Gershwin, Bernstein and a bit of Beethoven provide a mixed bag
AT the Hexagon, Reading, on Sunday, Henley Symphony Orchestra, joined by the Trusler Carroll Wass Trio and directed by Ian Brown, embarked on yet another stretching programme: Gerschwin’s Cuban Overture, Bernstein’s Symphonic Dances from West Side Story, Till Eulenspiegel’s Merry Pranks by Richard Strauss, and Beethoven’s Triple Concerto in C.
The Cuban Overture augured well as its dance rhythms swept us to Havana, courtesy of a brilliant percussion section from the Royal College of Music. It was an electrifying opening, punctuated by confident brass and woodwind solos.
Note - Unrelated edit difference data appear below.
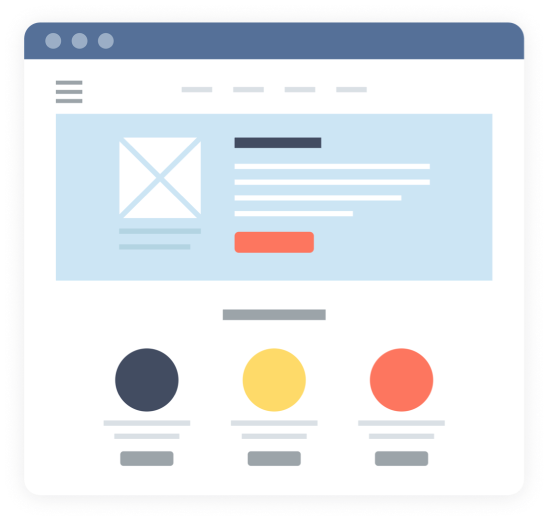
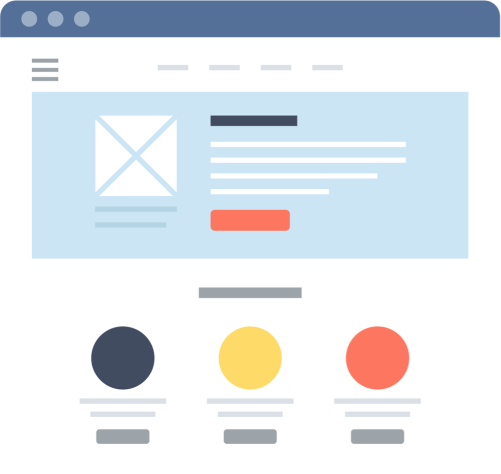
fixed the bugs

diff --git a/index.html b/index.html
@@ -10,6 +10,7 @@
   <link rel="stylesheet" href="assets/css/section1.css">
   <link rel="stylesheet" href="assets/css/section2.css">
   <link rel="stylesheet" href="assets/css/price.css">
+  <link rel="stylesheet" href="assets/css/free.css">
   <meta charset="utf-8">
   <meta name="viewport" content="width=device-width;initial-scale=1">
 </head>
@@ -55,7 +56,11 @@
     </div>
   </div>
   <div class="container row">
-    <img src="assets/img/browser-image.png" alt="">
+    <div class="img">
+      <img class="dots" src="assets/img/dots.svg" alt="">
+      <img class="triangle" src="assets/img/Triangle.svg" alt="">
+      <img class="main" src="assets/img/browser-image.png" alt="">
+    </div>
     <div class="content">
       <h2>Build anything, anytime!</h2>
       <ul>
@@ -165,11 +170,23 @@
         </div>
     </div>
   <p>Both pricings contains all of our features.</p>
-  <a href="">Check all our features   </a>
+  <a href="">Check all our features</a>
+  </div>
+</div>
+<div class="free">
+  <div class="container">
+  <h2>Try xPider for 14 days, for free!</h2>
+  <p>Millions of people around the world have already made xPider the place
+  <br>where their dream happens.</p>
+  <button class="white">GET STARTED</button>
   </div>
 </div>
 
 <footer>
+  <div class="footer-top">
+    <img src="assets/img/logo-footer.svg" alt="">
+    div
+  </div>
   <div class="footer-bottom">
     <div class="container">
       <ul class="inline">

diff --git a/assets/css/price.css b/assets/css/price.css
@@ -14,14 +14,16 @@
 }
 
 .pricing .card-left, .pricing .card-right {
+    display: flex;
+    align-items: center;
+    flex-direction: column;
     border-radius: 5px;
-    margin: 0 27px;
+    margin: 62px 27px 45px;
     width: 382px;
     height: 428px;
 }
 
 .pricing .card-left {
-
     background-color: var(--white-color);
 }
 
@@ -32,6 +34,7 @@
 .pricing .card-left h2, .pricing .card-right h2 {
     padding: 29px 140px 10px;
     font-size: 60px;
+    margin-top: 0;
 }
 
 .pricing .card-left h2 {
@@ -53,8 +56,16 @@
     margin-bottom: 34px;
 }
 
+.pricing .card-left hr, .pricing .card-right hr {
+    width: 100%;
+}
+
 .pricing .card-left hr {
-    color: var(--left-hr-color);
+    border-color: var(--left-hr-color);
+}
+
+.pricing .card-right hr {
+    border-color: var(--right-br-color);
 }
 
 .pricing .card-left p, .pricing .card-right p {
@@ -68,6 +79,14 @@
 
 .pricing h2 {
     text-align: center;
+    margin-top: 122px;
+}
+
+.pricing a {
+    display: flex;
+    justify-content: center;
+    color: var(--button-primary-color);
+    margin-bottom: 126px;
 }
 
 

diff --git a/assets/css/description.css b/assets/css/description.css
@@ -34,7 +34,7 @@
     flex-direction: column;
 }
 
-.description .container.row img, .description .content {
+.description .img, .description .content {
     color: var(--grey-color);
     width: 50%;
 }
@@ -69,6 +69,33 @@
     font-style: normal;
 }
 
-hr {
+.description .content hr {
     border-color: var(--decription-hr-color);
+    width: 100%;
+}
+
+.description .img {
+    position: relative;
+}
+
+.description .dots {
+    position: absolute;
+    width: 158px;
+    height: 153px;
+    top: -36px;
+    left: -76px;
+}
+
+.description .triangle {
+    bottom: 0;
+    width: 37px;
+    height: 33px;
+    right: 55px;
+    position: absolute;
+    transform: translateY(-40%);
+}
+
+.description .main {
+    width: 100%;
+    position: relative;
 }

diff --git a/assets/css/free.css b/assets/css/free.css
@@ -1,0 +1,26 @@
+.free {
+    background-color: var(--button-primary-color);
+}
+
+.free .container {
+    display: flex;
+    justify-content: center;
+    align-items: center;
+    flex-direction: column;
+}
+
+.free h2 {
+    margin-top: 112px;
+}
+
+.free p {
+    font-size: 18px;
+    line-height: 34px;
+}
+
+.free button {
+    margin: 27px 0 215px;
+    padding: 18px 37px;
+}
+
+

diff --git a/assets/css/section1.css b/assets/css/section1.css
@@ -31,8 +31,10 @@
     text-align: center;
 }
 
-hr {
+.how-works hr {
     border-color: var(--section-hr-color);
+    width: 100%;
+    margin: 123px 0;
 }
 
 .how-works .built {

diff --git a/assets/css/main.css b/assets/css/main.css
@@ -10,6 +10,7 @@
     --left-hr-color: #E7EAEE;
     --left-button-color: #54565A;
     --left-br-color: #C9CDD5;
+    --right-br-color: #1A49DE;
 }
 
 body {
After this, without the exuberant foot-tapping fiesta that preceded it, the content of the central part drifted along somewhat apologetically until the evocative rhythms finally surfaced again.
Unappealing to some, yet clearly popular with others, the Triple Concerto was on the back foot from the off, being one of Beethoven’s less convincing pieces. Poor acoustics did it no favours either, exacerbating an imbalance of sound between the cellist, Thomas Carroll, pianist Ashley Wass and violinist, Matthew Trusler.
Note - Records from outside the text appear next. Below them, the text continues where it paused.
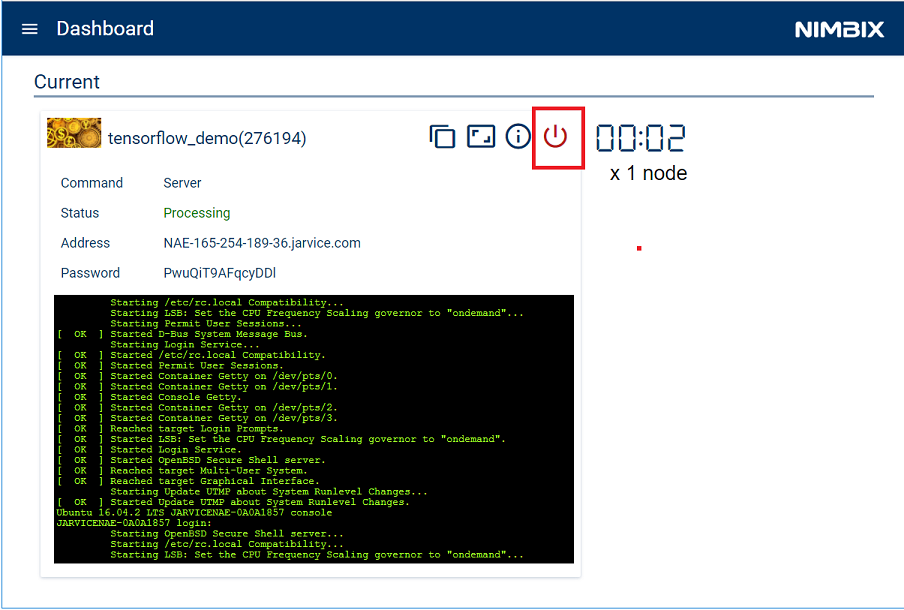
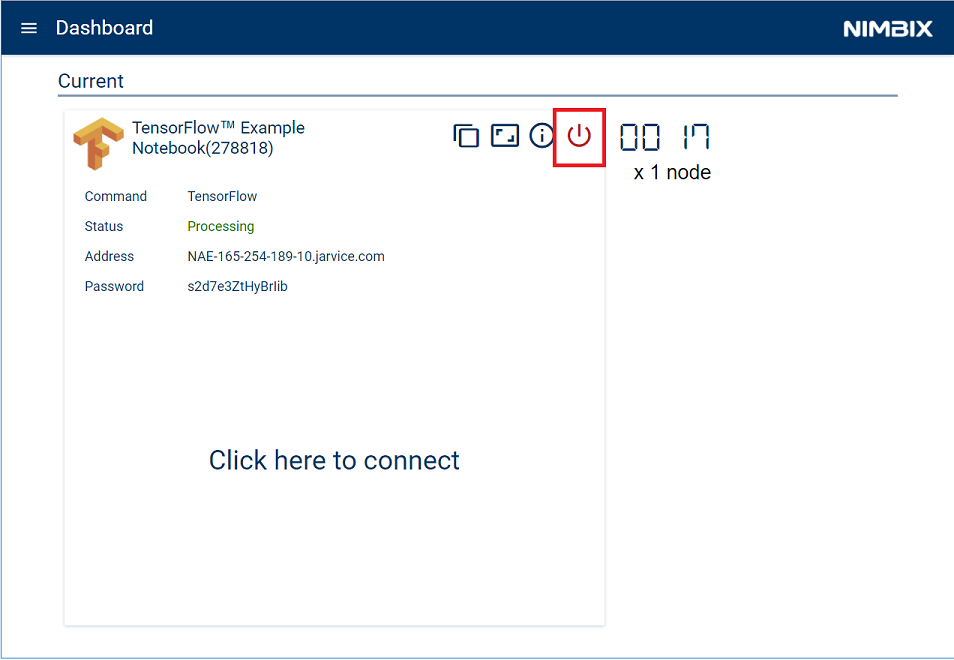
update readme

diff --git a/README.md b/README.md
@@ -102,58 +102,47 @@ selected the ``Current Jobs`` dashboard view.
 
 Once signed into Nimbix, deploy the demo on an IBM Power8 server.
 
-* Search for and select the ``tensorflow_demo`` in the list of available apps
-in the ``Compute:All Applications`` view.
+* Search for and select the ``TensorFlow Example Notebook`` in the list
+of available apps in the ``Compute:All Applications`` view.
 
-![](doc/source/images/tensor-flow-select-demo.png)
+![](doc/source/images/nimbix-search-page-demo.png)
 
-* From the ``tensorflow_demo`` application panel, select the ``Server``
-option:
+* From the ``TensorFlow Example Notebook`` application panel, click the
+``TensorFlow`` button:
 
-![](doc/source/images/tensor-flow-demo-page.png)
+![](doc/source/images/tensor-flow-demo-launch.png)
 
-* From the ``Server`` configuration panel, accept all default values and
+* From the ``TensorFlow`` configuration panel, accept all default values and
 click on ``Submit``:
 
-![](doc/source/images/tensor-flow-demo-options.png)
+![](doc/source/images/tensor-flow-demo-config.png)
 
-> *NOTE:* Ignore the "$0.43/hr" charge listed. With your trial account you receive 10 hours of free processing time.
+> *NOTE:* Ignore the "$3.80/hr" charge listed. With your trial account you receive 10 hours of free processing time.
 
 * Once started, the following ``Dashboard`` panel will be displayed. When
 the server ``Status`` turns to ``Processing``, the server is ready to be
 accessed.
 
-Take note of the ``Address`` and ``Password`` fields.
+    Take note of the ``Password`` value.
 
-![](doc/source/images/tensor-flow-demo-start.png)
+![](doc/source/images/tensor-flow-demo-click.png)
 
-Using the information obtained from the previous step, launch the server
-session:
+* Log-in using the user name ``nimbix`` and the previously supplied password.
 
-* Open a terminal session on the same host that accessed the Nimbix Cloud.
+![](doc/source/images/tensor-flow-demo-login.png)
 
-* Enter the following ssh command, substituting the values provided in
-the previous step.
+* From the notebook file listing, click ``MLDL-demo``.
 
-    ``ssh -L 8888:localhost:8888 nimbix@<server ip addr>``
-
-* When prompted, enter the supplied password.
-
-![](doc/source/images/nimbix-ssh-session.png)
-
-From the same terminal window, enter the command ``ipython notebook`` to
-launch the Jupyter notebook:
-
-![](doc/source/images/nimbix-launch-notebook.png)
+![](doc/source/images/tensor-flow-files-1.png)
 
 Take note of the URL provided. Use this link to access the notebook.
 
 ## 4. Access and start the Jupyter notebook
 
-Proceed to the provided notebook URL and click on the
+Click on the
 ``Clean_Energy_Watson_V1.0.ipynb`` link to start the Jupyter notebook.
 
-![](doc/source/images/jupyter-nb-contents.png)
+![](doc/source/images/tensor-flow-files-2.png)
 
 ![](doc/source/images/nb-start-page.png)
While Carroll enjoyed the best of the subject matter, and attacked it with evident relish, Trusler’s contribution failed to complement it with sufficient passion and power. A move to the front of the stage would have helped audibility.